‘No activity is beyond the reach of value’

This was a statement from one of the most recent conversations, Vicki Heywood’s #RSAChairman speech last week. Her formula for measuring value was this:


Vicki’s full speech is available here and is worth watching to get the full sense of her thought. In essence, she is advocating for artists to step forward to claim a more central role in society.

'This is not about policy change this is about behavioural change – BY ARTISTS working with national and local authorities, with business and educationalists to recognise and increase how cultural contribution can enrich society and enhance our cultural identity.'

'Art for its own sake sought to place art beyond value, beyond the messiness of the market and everyday life.
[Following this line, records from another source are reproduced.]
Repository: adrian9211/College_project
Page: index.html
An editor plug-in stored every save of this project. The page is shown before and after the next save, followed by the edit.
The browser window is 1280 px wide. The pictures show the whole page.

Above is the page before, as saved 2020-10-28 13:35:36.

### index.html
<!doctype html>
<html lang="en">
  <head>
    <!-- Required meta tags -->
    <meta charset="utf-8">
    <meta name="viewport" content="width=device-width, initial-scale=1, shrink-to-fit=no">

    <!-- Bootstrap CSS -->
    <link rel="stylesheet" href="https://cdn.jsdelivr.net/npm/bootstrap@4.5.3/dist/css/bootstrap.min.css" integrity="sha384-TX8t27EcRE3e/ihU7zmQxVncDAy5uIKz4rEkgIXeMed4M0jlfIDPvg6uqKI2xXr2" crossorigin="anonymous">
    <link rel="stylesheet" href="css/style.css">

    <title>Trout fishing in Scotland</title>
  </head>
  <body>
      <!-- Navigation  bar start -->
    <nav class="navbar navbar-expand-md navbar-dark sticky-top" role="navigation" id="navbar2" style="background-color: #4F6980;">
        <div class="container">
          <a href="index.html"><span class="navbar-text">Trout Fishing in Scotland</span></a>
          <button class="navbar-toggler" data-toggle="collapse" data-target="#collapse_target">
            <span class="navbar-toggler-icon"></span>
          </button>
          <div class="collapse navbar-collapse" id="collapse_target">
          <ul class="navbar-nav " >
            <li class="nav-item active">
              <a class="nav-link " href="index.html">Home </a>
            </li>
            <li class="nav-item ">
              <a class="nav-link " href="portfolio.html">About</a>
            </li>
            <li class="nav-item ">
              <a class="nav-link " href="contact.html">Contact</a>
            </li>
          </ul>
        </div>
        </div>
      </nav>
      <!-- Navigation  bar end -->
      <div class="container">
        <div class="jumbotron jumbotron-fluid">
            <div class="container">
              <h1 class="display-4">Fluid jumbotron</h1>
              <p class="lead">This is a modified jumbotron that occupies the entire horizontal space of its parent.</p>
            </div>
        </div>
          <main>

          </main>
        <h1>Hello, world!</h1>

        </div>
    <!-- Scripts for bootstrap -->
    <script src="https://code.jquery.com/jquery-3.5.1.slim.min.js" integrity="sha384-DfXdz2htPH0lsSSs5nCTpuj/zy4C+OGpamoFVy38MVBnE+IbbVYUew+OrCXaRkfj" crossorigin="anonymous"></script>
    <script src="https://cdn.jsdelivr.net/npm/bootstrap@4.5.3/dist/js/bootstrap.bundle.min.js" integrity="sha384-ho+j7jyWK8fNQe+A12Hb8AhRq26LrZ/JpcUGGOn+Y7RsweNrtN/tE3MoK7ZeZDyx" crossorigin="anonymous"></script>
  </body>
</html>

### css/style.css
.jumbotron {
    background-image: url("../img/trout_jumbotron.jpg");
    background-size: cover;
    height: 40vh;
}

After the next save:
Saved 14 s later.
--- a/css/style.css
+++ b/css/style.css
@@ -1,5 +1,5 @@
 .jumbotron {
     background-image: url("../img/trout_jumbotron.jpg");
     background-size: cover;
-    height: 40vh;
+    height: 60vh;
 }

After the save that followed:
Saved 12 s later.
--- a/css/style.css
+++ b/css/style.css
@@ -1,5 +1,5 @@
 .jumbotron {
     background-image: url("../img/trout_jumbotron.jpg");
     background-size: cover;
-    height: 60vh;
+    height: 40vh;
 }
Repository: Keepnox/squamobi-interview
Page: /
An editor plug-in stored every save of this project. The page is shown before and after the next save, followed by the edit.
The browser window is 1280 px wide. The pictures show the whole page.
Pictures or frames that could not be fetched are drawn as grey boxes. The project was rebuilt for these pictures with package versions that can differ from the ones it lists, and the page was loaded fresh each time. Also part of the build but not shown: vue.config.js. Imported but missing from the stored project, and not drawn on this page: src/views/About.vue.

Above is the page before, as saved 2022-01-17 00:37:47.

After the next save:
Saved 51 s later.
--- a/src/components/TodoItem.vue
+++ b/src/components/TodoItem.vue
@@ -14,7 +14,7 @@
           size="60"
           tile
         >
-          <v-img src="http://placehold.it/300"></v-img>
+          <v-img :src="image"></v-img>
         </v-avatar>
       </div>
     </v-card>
But in our age of course no activity is beyond the reach of value and we must ask again what is the real and irreducible value of the arts in our lives, our culture and make sure we play our part in the wellbeing of society as a whole.'

This last point about the messiness of the market and everyday life is interesting.

A New Direction (AND) works with schools, teachers and educationalists in London and seeks to connect them with arts and culture. Schools and children are so essential to the life of London; though there are widely different views on education, most people do have a view.

For an arts and cultural organisation working with schools it is about boththe value of accreditation (and how arts can increase attainment in this) as well as valuing the way arts can contribute to the holistic development of children. In addition, many arts and cultural organisations have programmes outside of schools, and in this they give great value to young Londoners. But how do we measure it? Vicki’s speech, in tune with the times, states that ‘if it cannot be measured it cannot be claimed as true because truth is stronger than belief.’

The speech also mentions Joan Littlewood’s Fun Palaces, which are being commemorated in her centenary year 2014, as resonating with place-based commissioning. Art and Science, fun, play, children and young people, public engagement at its most open and inclusive were at the heart of the vision. How would Joan, maverick to her core, have approached measuring this work?

How do arts and cultural organisations build and maintain their artistic capital and integrity whilst responding to the increasing pressure to measure and articulate the impact of their work?

This is one of the questions that the Arts Inform group (which includes Whitechapel Gallery, the Horniman Museum, Spitalfields Music and Dance United) have explored. The seminar on November 20th will open out the conversation to other organisations that want to share current knowledge and practice. The conversation will have a particular relevance to those working with children and young people.

Book your place at the seminar here